▸ **Work task**:
Please copy every record below exactly and leave out the pictures.

▸ **Record excerpts**:
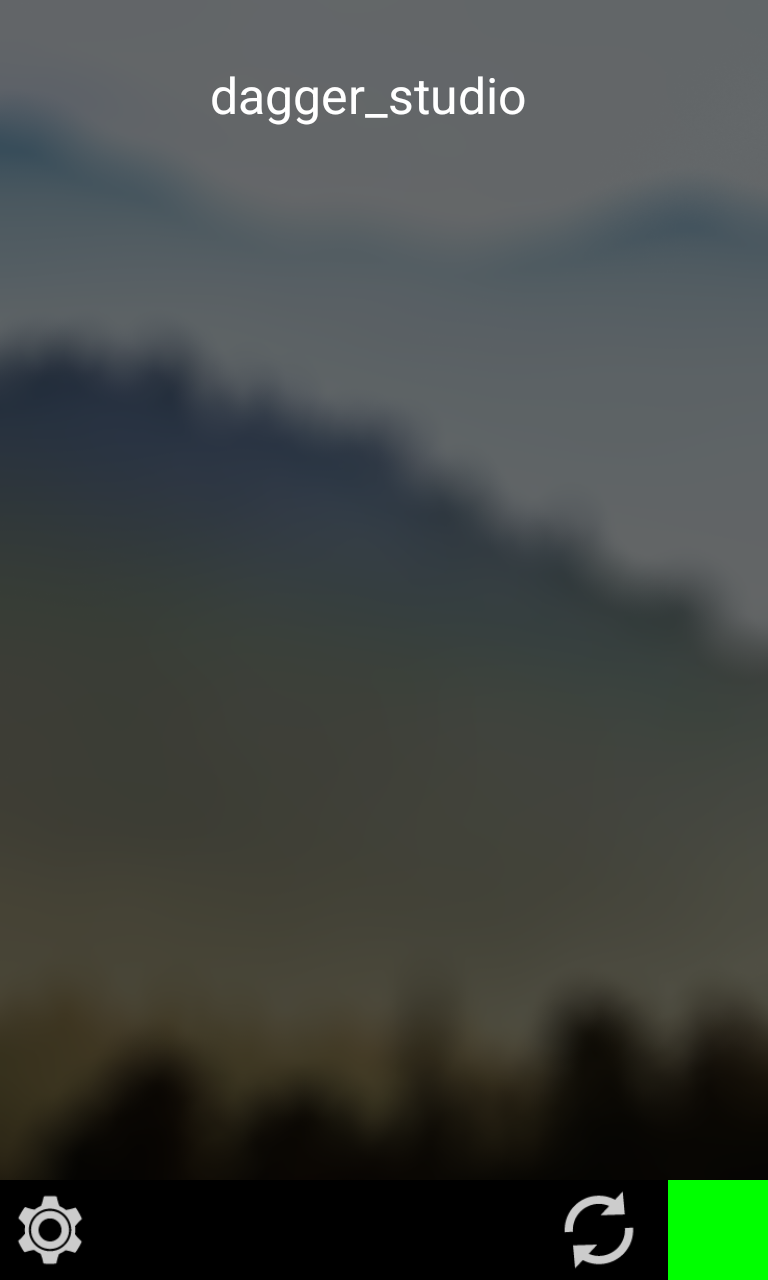
Repository: zhaoguoquan94/Purified
Layout: Android/Purified/res/layout/activity_main_drawer.xml
The author's editor kept a copy of each file at every save. The layout is drawn from the files as they stood at one save, then again after the next save.
It is drawn on a 768 x 1280 px phone screen (xhdpi) without system bars, with theme android:Theme; the app's code is not run. Lists and similar views that code fills are empty.

Above is the layout before, as saved 2014-07-03 08:54:42.

After the next save:
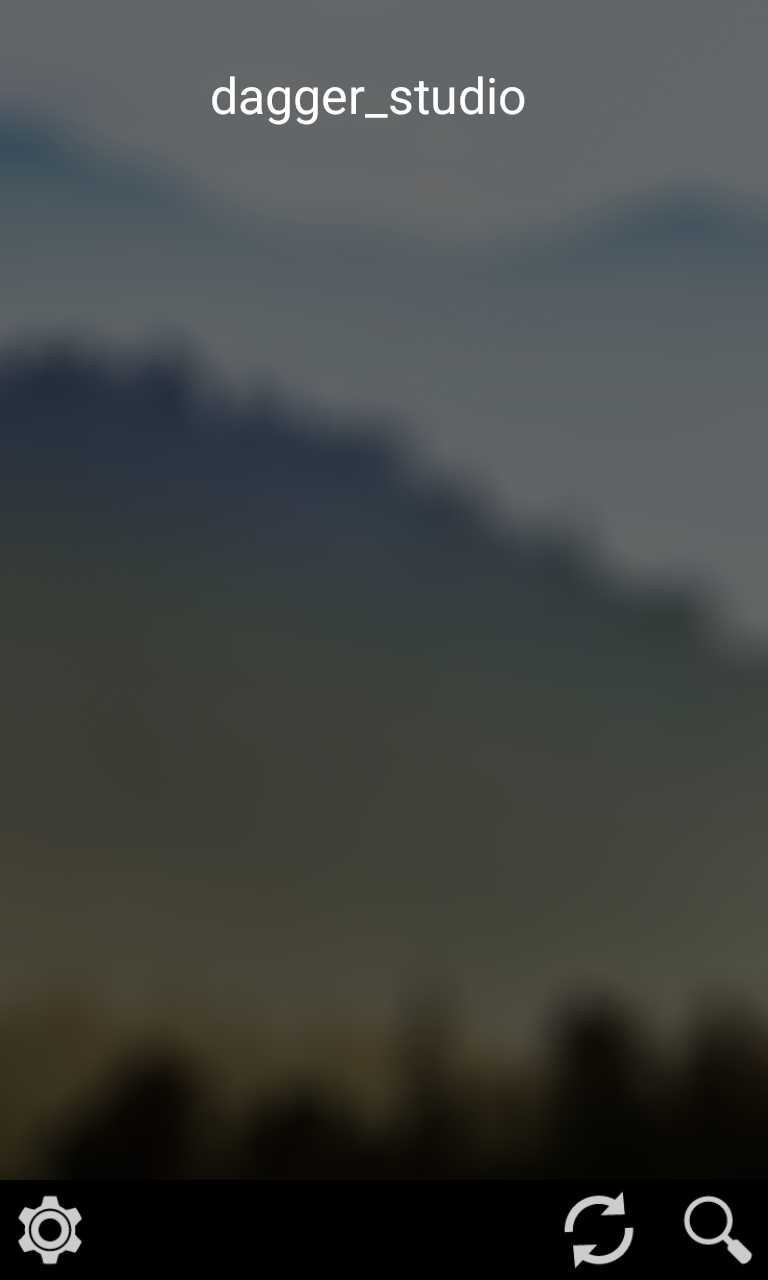
Saved 60 s later.
--- a/Android/Purified/res/layout/activity_main_drawer.xml
+++ b/Android/Purified/res/layout/activity_main_drawer.xml
@@ -69,7 +69,7 @@
             android:layout_height="50dp"
 			android:layout_alignParentRight="true"
             android:layout_alignParentTop="true"
-            android:background="#00FF00" />
+            android:background="@drawable/ic_action_search" />
 
     </RelativeLayout>
     <!-- 底部控制元件横栏 -->
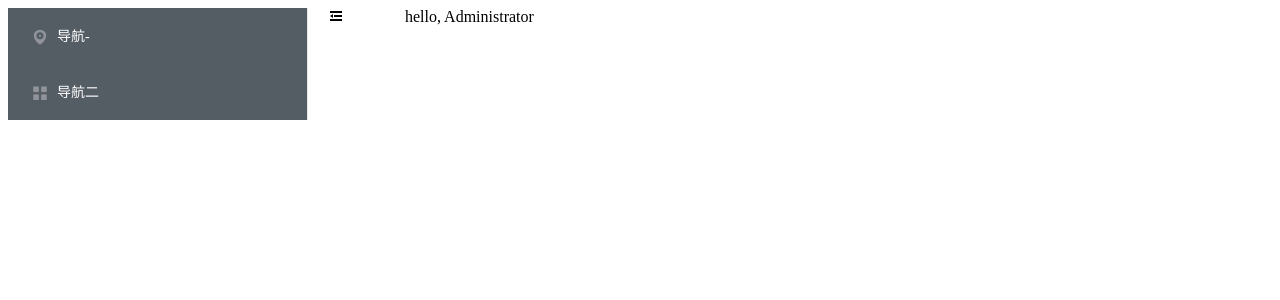
Repository: qianxuebing/admin
Page: /
These files come from the project's save history. The page is drawn as it stood at one moment and after the next save; the edit follows.
The browser window is 1280 px wide. The pictures show the whole page.
The project was rebuilt for these pictures with package versions that can differ from the ones it lists, and the page was loaded fresh each time. Also part of the build but not shown: src/components/HelloWorld.vue. Imported but missing from the stored project, and not drawn on this page: src/views/home/Home.

Above is the page before, as saved 2019-12-09 11:44:41.

### src/main.js
// The Vue build version to load with the `import` command
// (runtime-only or standalone) has been set in webpack.base.conf with an alias.
import Vue from 'vue'
import App from './App'
import router from './router'
import ElementUI from 'element-ui'
import 'element-ui/lib/theme-chalk/index.css'
import store from './store/index'

Vue.use(ElementUI)

Vue.config.productionTip = false

/* eslint-disable no-new */
new Vue({
  el: '#app',
  router,
  store,
  components: { App },
  template: '<App/>'
})

### src/router/index.js
import Vue from 'vue'
import Router from 'vue-router'
import HelloWorld from '@/components/HelloWorld'
import Home from '@/views/home/Home'
import Layout from '@/views/layout/Layout'

Vue.use(Router)

export default new Router({
  mode: 'history',
  routes: [
    {
      path: '/',
      name: 'Layout',
      component: Layout
    },
    {
      path: '/Home',
      name: 'Home',
      component: Home
    },
    {
      path: '/HelloWorld',
      name: 'HelloWorld',
      component: HelloWorld
    }
  ]
})

### src/store/index.js
import Vue from 'vue'
import Vuex from 'vuex'

Vue.use(Vuex)

const store = new Vuex.Store({
  state: {
    isActive: false
  },
  getters: {

  },
  mutations: {
    TOGGLE_SIDEBAR (state) {
      state.isActive = !state.isActive
    }
  },
  actions: {
    toggleSideBar ({commit}) {
      commit('TOGGLE_SIDEBAR')
    }
  }
})

export default store

### src/views/layout/Layout.vue
<template>
  <el-container>
      <el-aside>
          <side-bar></side-bar>
      </el-aside>
      <el-container>
          <el-header>
            <nav-bar></nav-bar>
          </el-header>
          <el-main>
            <router-view></router-view>
          </el-main>
      </el-container>
  </el-container>
</template>

<script>
import SideBar from '../../components/SideBar'
import NavBar from '../../components/NavBar'
export default {
  components: {
    SideBar,
    NavBar
  }
}
</script>

<style>

</style>

### src/components/SideBar.vue
<template>
  <el-menu class="el-menu-vertical-demo" :collapse="isActive" background-color="#545c64" text-color="#fff" active-text-color="#ffd04b">
    <el-menu-item index="1">
      <i class="el-icon-location"></i>
      <span slot="title">导航-</span>
    </el-menu-item>
    <el-menu-item index="2">
      <i class="el-icon-menu"></i>
      <span slot="title">导航二</span>
    </el-menu-item>
  </el-menu>
</template>

<script>
import { mapState } from 'vuex'
export default {
  computed: {
    ...mapState(['isActive'])
  }
}
</script>

<style>

</style>

### src/components/NavBar.vue
<template>
  <el-row>
      <el-col :span="2">
          <i :class="`${isActive ? 'el-icon-s-unfold' : 'el-icon-s-fold'}`" @click="toggleSideBar"></i>
      </el-col>
      <el-col :span="22">
          <span>hello, Administrator</span>
      </el-col>
  </el-row>
</template>

<script>
import { mapState } from 'vuex'
export default {
  computed: {
    ...mapState(['isActive'])
  },
  methods: {
    toggleSideBar () {
      this.$store.dispatch('toggleSideBar')
    }
  }
}
</script>

<style>

</style>

Loaded but not shown: index.html (common file); src/App.vue (common file)

After the next save:
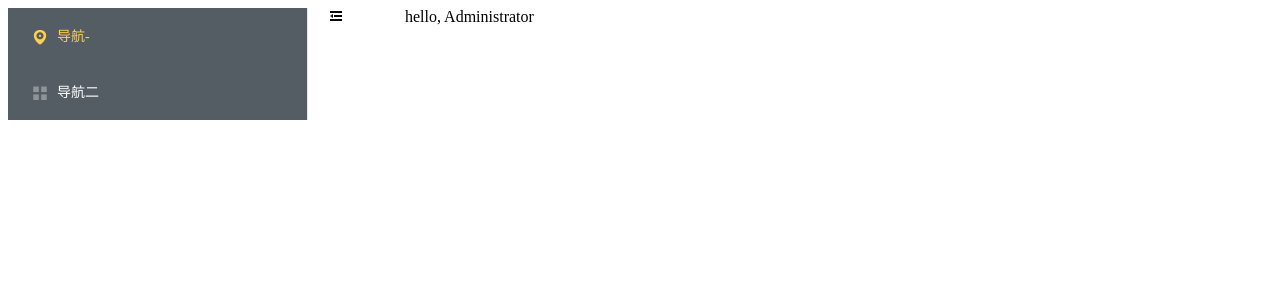
Saved 17 s later.
--- a/src/components/SideBar.vue
+++ b/src/components/SideBar.vue
@@ -1,5 +1,5 @@
 <template>
-  <el-menu class="el-menu-vertical-demo" :collapse="isActive" background-color="#545c64" text-color="#fff" active-text-color="#ffd04b">
+  <el-menu default-active="1" class="el-menu-vertical-demo" :collapse="isActive" background-color="#545c64" text-color="#fff" active-text-color="#ffd04b">
     <el-menu-item index="1">
       <i class="el-icon-location"></i>
       <span slot="title">导航-</span>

▸ **Solution**:
Repository: zhaoguoquan94/Purified
Layout: Android/Purified/res/layout/activity_main_drawer.xml
The author's editor kept a copy of each file at every save. The layout is drawn from the files as they stood at one save, then again after the next save.
It is drawn on a 768 x 1280 px phone screen (xhdpi) without system bars, with theme android:Theme; the app's code is not run. Lists and similar views that code fills are empty.

Above is the layout before, as saved 2014-07-03 08:54:42.

After the next save:
Saved 60 s later.
--- a/Android/Purified/res/layout/activity_main_drawer.xml
+++ b/Android/Purified/res/layout/activity_main_drawer.xml
@@ -69,7 +69,7 @@
             android:layout_height="50dp"
 			android:layout_alignParentRight="true"
             android:layout_alignParentTop="true"
-            android:background="#00FF00" />
+            android:background="@drawable/ic_action_search" />
 
     </RelativeLayout>
     <!-- 底部控制元件横栏 -->
Repository: qianxuebing/admin
Page: /
These files come from the project's save history. The page is drawn as it stood at one moment and after the next save; the edit follows.
The browser window is 1280 px wide. The pictures show the whole page.
The project was rebuilt for these pictures with package versions that can differ from the ones it lists, and the page was loaded fresh each time. Also part of the build but not shown: src/components/HelloWorld.vue. Imported but missing from the stored project, and not drawn on this page: src/views/home/Home.

Above is the page before, as saved 2019-12-09 11:44:41.

### src/main.js
// The Vue build version to load with the `import` command
// (runtime-only or standalone) has been set in webpack.base.conf with an alias.
import Vue from 'vue'
import App from './App'
import router from './router'
import ElementUI from 'element-ui'
import 'element-ui/lib/theme-chalk/index.css'
import store from './store/index'

Vue.use(ElementUI)

Vue.config.productionTip = false

/* eslint-disable no-new */
new Vue({
  el: '#app',
  router,
  store,
  components: { App },
  template: '<App/>'
})

### src/router/index.js
import Vue from 'vue'
import Router from 'vue-router'
import HelloWorld from '@/components/HelloWorld'
import Home from '@/views/home/Home'
import Layout from '@/views/layout/Layout'

Vue.use(Router)

export default new Router({
  mode: 'history',
  routes: [
    {
      path: '/',
      name: 'Layout',
      component: Layout
    },
    {
      path: '/Home',
      name: 'Home',
      component: Home
    },
    {
      path: '/HelloWorld',
      name: 'HelloWorld',
      component: HelloWorld
    }
  ]
})

### src/store/index.js
import Vue from 'vue'
import Vuex from 'vuex'

Vue.use(Vuex)

const store = new Vuex.Store({
  state: {
    isActive: false
  },
  getters: {

  },
  mutations: {
    TOGGLE_SIDEBAR (state) {
      state.isActive = !state.isActive
    }
  },
  actions: {
    toggleSideBar ({commit}) {
      commit('TOGGLE_SIDEBAR')
    }
  }
})

export default store

### src/views/layout/Layout.vue
<template>
  <el-container>
      <el-aside>
          <side-bar></side-bar>
      </el-aside>
      <el-container>
          <el-header>
            <nav-bar></nav-bar>
          </el-header>
          <el-main>
            <router-view></router-view>
          </el-main>
      </el-container>
  </el-container>
</template>

<script>
import SideBar from '../../components/SideBar'
import NavBar from '../../components/NavBar'
export default {
  components: {
    SideBar,
    NavBar
  }
}
</script>

<style>

</style>

### src/components/SideBar.vue
<template>
  <el-menu class="el-menu-vertical-demo" :collapse="isActive" background-color="#545c64" text-color="#fff" active-text-color="#ffd04b">
    <el-menu-item index="1">
      <i class="el-icon-location"></i>
      <span slot="title">导航-</span>
    </el-menu-item>
    <el-menu-item index="2">
      <i class="el-icon-menu"></i>
      <span slot="title">导航二</span>
    </el-menu-item>
  </el-menu>
</template>

<script>
import { mapState } from 'vuex'
export default {
  computed: {
    ...mapState(['isActive'])
  }
}
</script>

<style>

</style>

### src/components/NavBar.vue
<template>
  <el-row>
      <el-col :span="2">
          <i :class="`${isActive ? 'el-icon-s-unfold' : 'el-icon-s-fold'}`" @click="toggleSideBar"></i>
      </el-col>
      <el-col :span="22">
          <span>hello, Administrator</span>
      </el-col>
  </el-row>
</template>

<script>
import { mapState } from 'vuex'
export default {
  computed: {
    ...mapState(['isActive'])
  },
  methods: {
    toggleSideBar () {
      this.$store.dispatch('toggleSideBar')
    }
  }
}
</script>

<style>

</style>

Loaded but not shown: index.html (common file); src/App.vue (common file)

After the next save:
Saved 17 s later.
--- a/src/components/SideBar.vue
+++ b/src/components/SideBar.vue
@@ -1,5 +1,5 @@
 <template>
-  <el-menu class="el-menu-vertical-demo" :collapse="isActive" background-color="#545c64" text-color="#fff" active-text-color="#ffd04b">
+  <el-menu default-active="1" class="el-menu-vertical-demo" :collapse="isActive" background-color="#545c64" text-color="#fff" active-text-color="#ffd04b">
     <el-menu-item index="1">
       <i class="el-icon-location"></i>
       <span slot="title">导航-</span>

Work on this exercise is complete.